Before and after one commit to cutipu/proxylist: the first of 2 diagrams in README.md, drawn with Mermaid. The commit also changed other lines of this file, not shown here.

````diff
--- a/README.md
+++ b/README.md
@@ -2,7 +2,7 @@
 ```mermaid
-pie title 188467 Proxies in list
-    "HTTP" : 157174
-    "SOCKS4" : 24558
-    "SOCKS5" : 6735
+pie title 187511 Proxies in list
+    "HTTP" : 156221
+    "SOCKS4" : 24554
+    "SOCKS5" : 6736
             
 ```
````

TASK INSTRUCTIONS: Copy the records out again word for word.

RESULT FOR THIS TASK:
Before and after one commit to cutipu/proxylist: the first of 2 diagrams in README.md, drawn with Mermaid. The commit also changed other lines of this file, not shown here.

````diff
--- a/README.md
+++ b/README.md
@@ -2,7 +2,7 @@
 ```mermaid
-pie title 188467 Proxies in list
-    "HTTP" : 157174
-    "SOCKS4" : 24558
-    "SOCKS5" : 6735
+pie title 187511 Proxies in list
+    "HTTP" : 156221
+    "SOCKS4" : 24554
+    "SOCKS5" : 6736
             
 ```
````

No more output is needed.